Steve has had a very good summer competing in WLD competitions and is currently ranked 41st in the World Rankings. He earned an exemption into the World Finals through local and regional qualifying in Memphis at the Bluff City Shootout. Steve had a great performance at the Bash for Cash tour event held just outside of Niagara Falls, Canada. He fell in the quarterfinals to eventual champion and current world #3, Justin James.
EJ has competed in a few events this summer and just missed earning an eemption into the World Finals while qualifying for the Bash for Cash in Canada. He made his way into the top 100 of the World Rankings for a couple of weeks and is currently ranked 108th. EJ will be competing in the last chance qualifier on Friday, hoping to earn one of 24 remaining spots in the field.
Live scoring begins tomorrow morning on the official World Long Drive website http://www.worldlongdrive.com and the final two nights will be televised live on the Golf Channel.
Good luck to Steve and EJ as they represent Bonita Bay Club at this exciting World Championship event!

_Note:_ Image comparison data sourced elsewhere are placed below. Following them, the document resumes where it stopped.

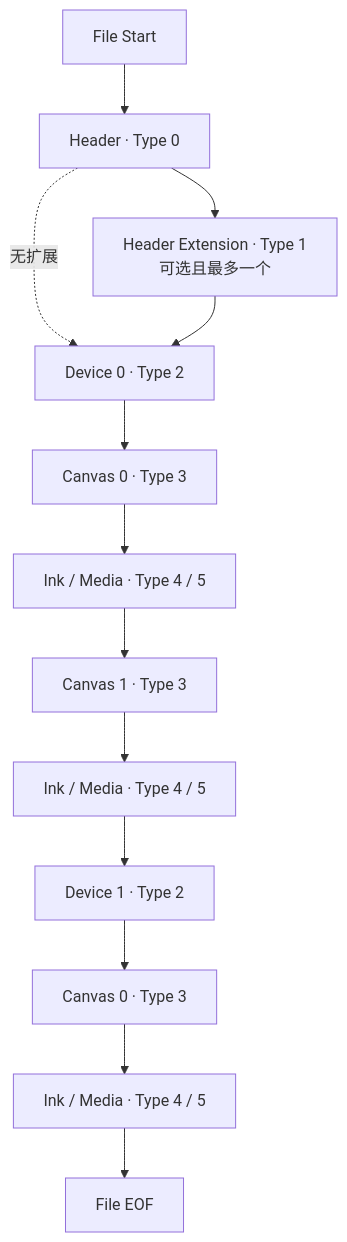
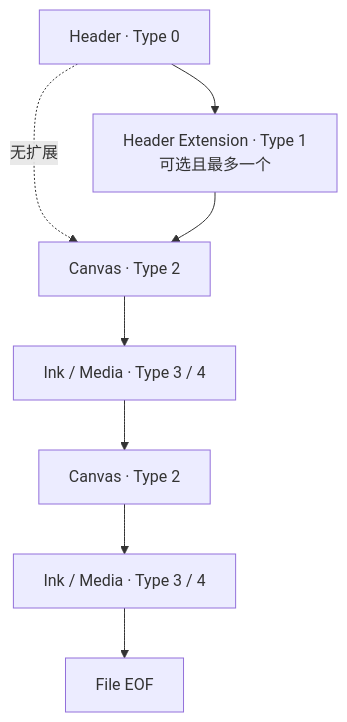
One commit to Alan-CRL/inkeys.top changed the diagram in docs/standard/file/main.md. Above: the diagram before and after it, drawn with Mermaid. The commit also changed other lines of this file and 11 other files, not shown here.

````diff
--- a/docs/standard/file/main.md
+++ b/docs/standard/file/main.md
@@ -9,15 +9,10 @@
 ```mermaid
 flowchart TB
-  Start["File Start"] --> H["Header · Type 0"]
-  H --> HE["Header Extension · Type 1<br/>可选且最多一个"]
-  H -. "无扩展" .-> D1
-  HE --> D1["Device 0 · Type 2"]
-  D1 --> C1["Canvas 0 · Type 3"]
-  C1 --> B1["Ink / Media · Type 4 / 5"]
-  B1 --> C2["Canvas 1 · Type 3"]
-  C2 --> B2["Ink / Media · Type 4 / 5"]
-  B2 --> D2["Device 1 · Type 2"]
-  D2 --> C3["Canvas 0 · Type 3"]
-  C3 --> B3["Ink / Media · Type 4 / 5"]
-  B3 --> EOF["File EOF"]
+  H["Header · Type 0"] --> HE["Header Extension · Type 1<br/>可选且最多一个"]
+  H -. "无扩展" .-> C1
+  HE --> C1["Canvas · Type 2"]
+  C1 --> B1["Ink / Media · Type 3 / 4"]
+  B1 --> C2["Canvas · Type 2"]
+  C2 --> B2["Ink / Media · Type 3 / 4"]
+  B2 --> EOF["File EOF"]
 ```
````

The TV compound at the US Open or any other major tournament is affectionately called TV land. I work here every year as a graphics operator for the world feed which goes to any TV network who pays for it. In the picture here, you can see the control room for Court 17. Every match on Court 17 gets produced here. I work in unison with the director (left) and the technical director (right). My job is to put match relevant score graphics over pictures and help tell the match story. The computer screen in front of me gets constantly updated with scoring data from the IBM network. It has hundreds of buttons on different tabs and my job is to push the right ones at the right time. If I push the wrong one the director gets very aggravated, so I try hard to stay focused and make no mistakes (just like tennis!).
For example, a graphic I like to use often for singles matches is a Rally Summary page. It’s a full screen which illustrates who wins the short rallies (0 to 4 shots), medium size rallies (5 to 9 shots) or long rallies (9 or more shots). The commentators love it because it helps them with their match analysis. I have to give the director notice when I use this graphic because it has to be shown over a wide shot so it doesn’t cover anything. It also has to stay in for at least 10-15 seconds so viewers can read all the information. (When I watch sports, I personally hate it when a graphic goes in and out so fast that you don’t have time to read it.)
My days are relatively long. I arrive at 9.30 a.m. to make sure all the bio graphics I need for the warmup sequence are accurate. Matches start at 11 a.m. but we start the pre-match show at 10.30 a.m. I often work 12 hours or longer, depending on how many matches go the full distance. Typically, we will cover four matches per day but sometimes five.
Seems like a long day? Yes, but I love it and learn so much from every event.
The friendships and relationships I’ve built with TV professionals, umpires, photographers, IBM and ATP staffers will probably last a life time.
Enjoy the Open and stay tuned for more blogs and videos later this week!
USPTA Head Tennis Professional